Exercise goal: Your task is to copy the data exactly while leaving out every picture.

Segment Start: Data for this exercise

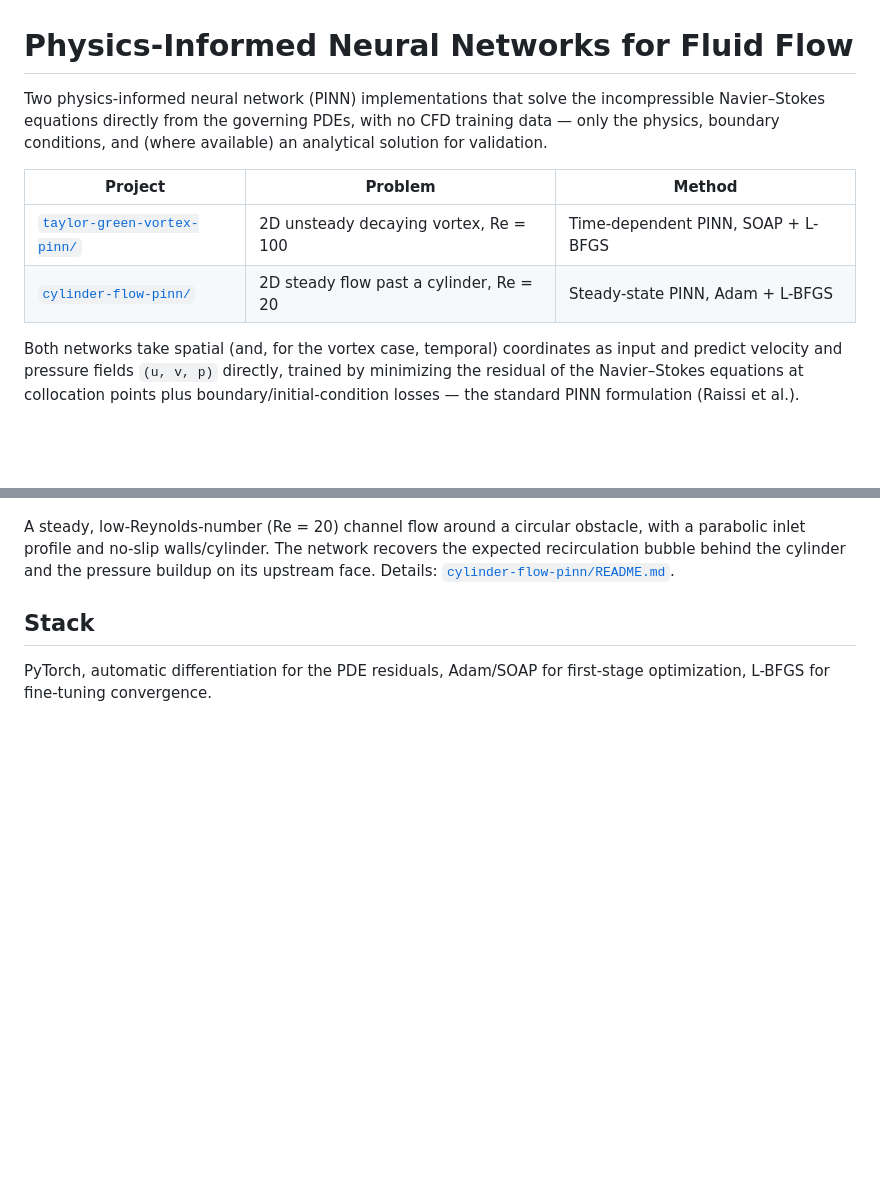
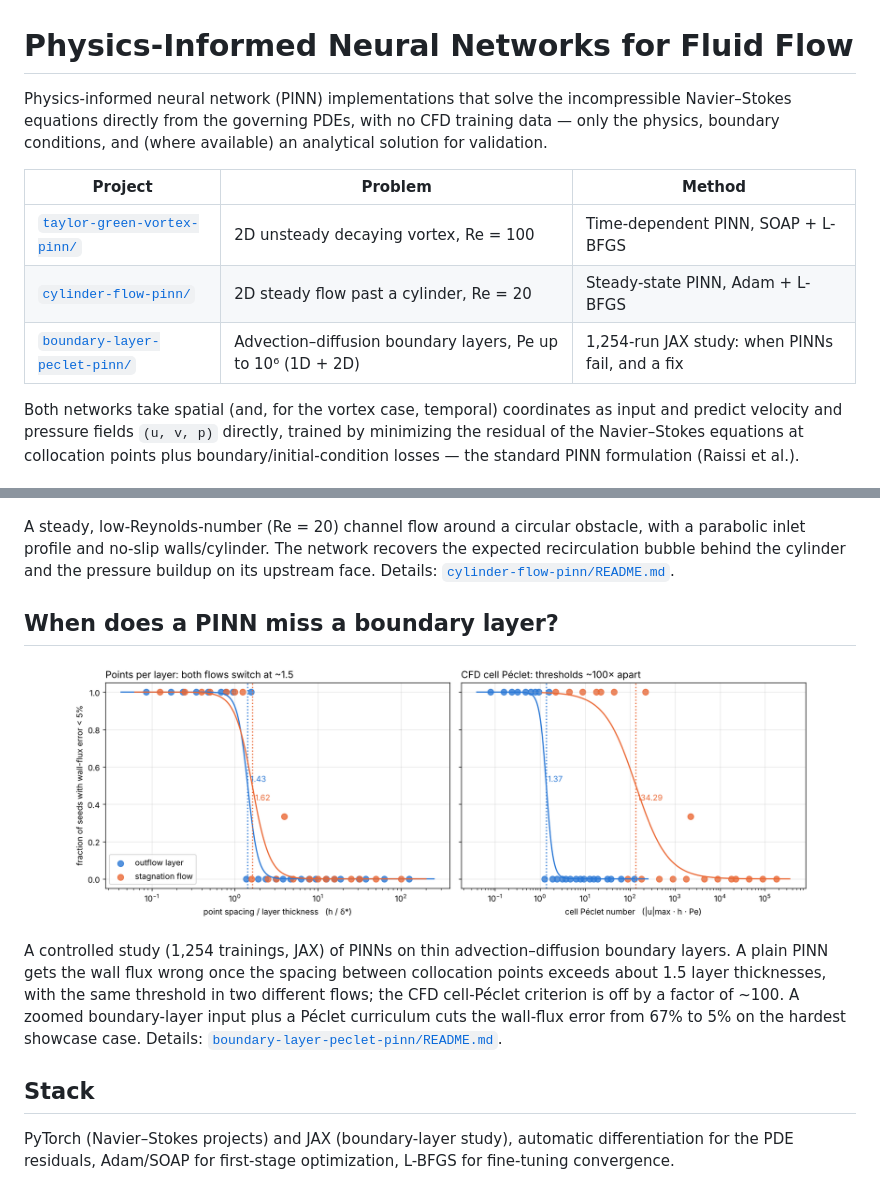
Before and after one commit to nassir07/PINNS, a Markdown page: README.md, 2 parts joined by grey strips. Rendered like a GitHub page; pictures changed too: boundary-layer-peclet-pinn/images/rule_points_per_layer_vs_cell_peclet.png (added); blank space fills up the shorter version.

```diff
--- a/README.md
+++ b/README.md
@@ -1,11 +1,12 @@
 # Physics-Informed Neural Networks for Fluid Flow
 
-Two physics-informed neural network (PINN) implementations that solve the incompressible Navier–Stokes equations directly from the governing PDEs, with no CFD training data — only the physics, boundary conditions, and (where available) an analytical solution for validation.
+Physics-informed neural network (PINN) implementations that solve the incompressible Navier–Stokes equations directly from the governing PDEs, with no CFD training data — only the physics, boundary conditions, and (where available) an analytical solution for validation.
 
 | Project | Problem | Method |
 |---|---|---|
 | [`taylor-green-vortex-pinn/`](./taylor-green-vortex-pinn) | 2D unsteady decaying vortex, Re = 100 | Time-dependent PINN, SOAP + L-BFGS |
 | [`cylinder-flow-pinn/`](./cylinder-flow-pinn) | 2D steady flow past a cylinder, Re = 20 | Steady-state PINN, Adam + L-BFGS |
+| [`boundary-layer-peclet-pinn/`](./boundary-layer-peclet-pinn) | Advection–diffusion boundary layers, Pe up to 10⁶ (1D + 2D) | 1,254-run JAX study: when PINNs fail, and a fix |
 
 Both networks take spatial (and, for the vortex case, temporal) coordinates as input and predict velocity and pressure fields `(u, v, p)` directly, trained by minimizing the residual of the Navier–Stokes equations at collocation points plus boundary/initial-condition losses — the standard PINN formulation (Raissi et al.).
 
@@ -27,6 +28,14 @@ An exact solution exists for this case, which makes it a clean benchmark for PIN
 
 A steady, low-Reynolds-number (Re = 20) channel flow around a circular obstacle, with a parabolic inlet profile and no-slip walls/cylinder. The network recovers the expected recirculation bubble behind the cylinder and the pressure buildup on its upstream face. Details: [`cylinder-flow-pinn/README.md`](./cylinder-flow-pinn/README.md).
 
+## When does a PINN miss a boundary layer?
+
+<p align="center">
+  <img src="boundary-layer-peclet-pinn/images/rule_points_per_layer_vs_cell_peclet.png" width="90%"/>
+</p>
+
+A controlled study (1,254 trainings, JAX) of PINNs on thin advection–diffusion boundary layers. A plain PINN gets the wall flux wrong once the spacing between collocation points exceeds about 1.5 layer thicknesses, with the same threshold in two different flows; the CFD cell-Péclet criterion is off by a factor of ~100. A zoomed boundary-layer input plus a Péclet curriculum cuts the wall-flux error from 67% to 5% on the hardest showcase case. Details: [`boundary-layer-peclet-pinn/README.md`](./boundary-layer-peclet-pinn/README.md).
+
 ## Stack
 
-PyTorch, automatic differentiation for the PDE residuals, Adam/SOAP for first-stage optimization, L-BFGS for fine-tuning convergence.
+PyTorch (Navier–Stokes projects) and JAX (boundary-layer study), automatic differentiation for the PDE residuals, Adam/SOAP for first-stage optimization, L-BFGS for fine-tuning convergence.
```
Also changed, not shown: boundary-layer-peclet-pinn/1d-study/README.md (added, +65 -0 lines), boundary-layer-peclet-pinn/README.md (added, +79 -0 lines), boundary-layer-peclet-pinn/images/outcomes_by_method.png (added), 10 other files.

Segment End: Data for this exercise

Output below:
Before and after one commit to nassir07/PINNS, a Markdown page: README.md, 2 parts joined by grey strips. Rendered like a GitHub page; pictures changed too: boundary-layer-peclet-pinn/images/rule_points_per_layer_vs_cell_peclet.png (added); blank space fills up the shorter version.

```diff
--- a/README.md
+++ b/README.md
@@ -1,11 +1,12 @@
 # Physics-Informed Neural Networks for Fluid Flow
 
-Two physics-informed neural network (PINN) implementations that solve the incompressible Navier–Stokes equations directly from the governing PDEs, with no CFD training data — only the physics, boundary conditions, and (where available) an analytical solution for validation.
+Physics-informed neural network (PINN) implementations that solve the incompressible Navier–Stokes equations directly from the governing PDEs, with no CFD training data — only the physics, boundary conditions, and (where available) an analytical solution for validation.
 
 | Project | Problem | Method |
 |---|---|---|
 | [`taylor-green-vortex-pinn/`](./taylor-green-vortex-pinn) | 2D unsteady decaying vortex, Re = 100 | Time-dependent PINN, SOAP + L-BFGS |
 | [`cylinder-flow-pinn/`](./cylinder-flow-pinn) | 2D steady flow past a cylinder, Re = 20 | Steady-state PINN, Adam + L-BFGS |
+| [`boundary-layer-peclet-pinn/`](./boundary-layer-peclet-pinn) | Advection–diffusion boundary layers, Pe up to 10⁶ (1D + 2D) | 1,254-run JAX study: when PINNs fail, and a fix |
 
 Both networks take spatial (and, for the vortex case, temporal) coordinates as input and predict velocity and pressure fields `(u, v, p)` directly, trained by minimizing the residual of the Navier–Stokes equations at collocation points plus boundary/initial-condition losses — the standard PINN formulation (Raissi et al.).
 
@@ -27,6 +28,14 @@ An exact solution exists for this case, which makes it a clean benchmark for PIN
 
 A steady, low-Reynolds-number (Re = 20) channel flow around a circular obstacle, with a parabolic inlet profile and no-slip walls/cylinder. The network recovers the expected recirculation bubble behind the cylinder and the pressure buildup on its upstream face. Details: [`cylinder-flow-pinn/README.md`](./cylinder-flow-pinn/README.md).
 
+## When does a PINN miss a boundary layer?
+
+<p align="center">
+  <img src="boundary-layer-peclet-pinn/images/rule_points_per_layer_vs_cell_peclet.png" width="90%"/>
+</p>
+
+A controlled study (1,254 trainings, JAX) of PINNs on thin advection–diffusion boundary layers. A plain PINN gets the wall flux wrong once the spacing between collocation points exceeds about 1.5 layer thicknesses, with the same threshold in two different flows; the CFD cell-Péclet criterion is off by a factor of ~100. A zoomed boundary-layer input plus a Péclet curriculum cuts the wall-flux error from 67% to 5% on the hardest showcase case. Details: [`boundary-layer-peclet-pinn/README.md`](./boundary-layer-peclet-pinn/README.md).
+
 ## Stack
 
-PyTorch, automatic differentiation for the PDE residuals, Adam/SOAP for first-stage optimization, L-BFGS for fine-tuning convergence.
+PyTorch (Navier–Stokes projects) and JAX (boundary-layer study), automatic differentiation for the PDE residuals, Adam/SOAP for first-stage optimization, L-BFGS for fine-tuning convergence.
```
Also changed, not shown: boundary-layer-peclet-pinn/1d-study/README.md (added, +65 -0 lines), boundary-layer-peclet-pinn/README.md (added, +79 -0 lines), boundary-layer-peclet-pinn/images/outcomes_by_method.png (added), 10 other files.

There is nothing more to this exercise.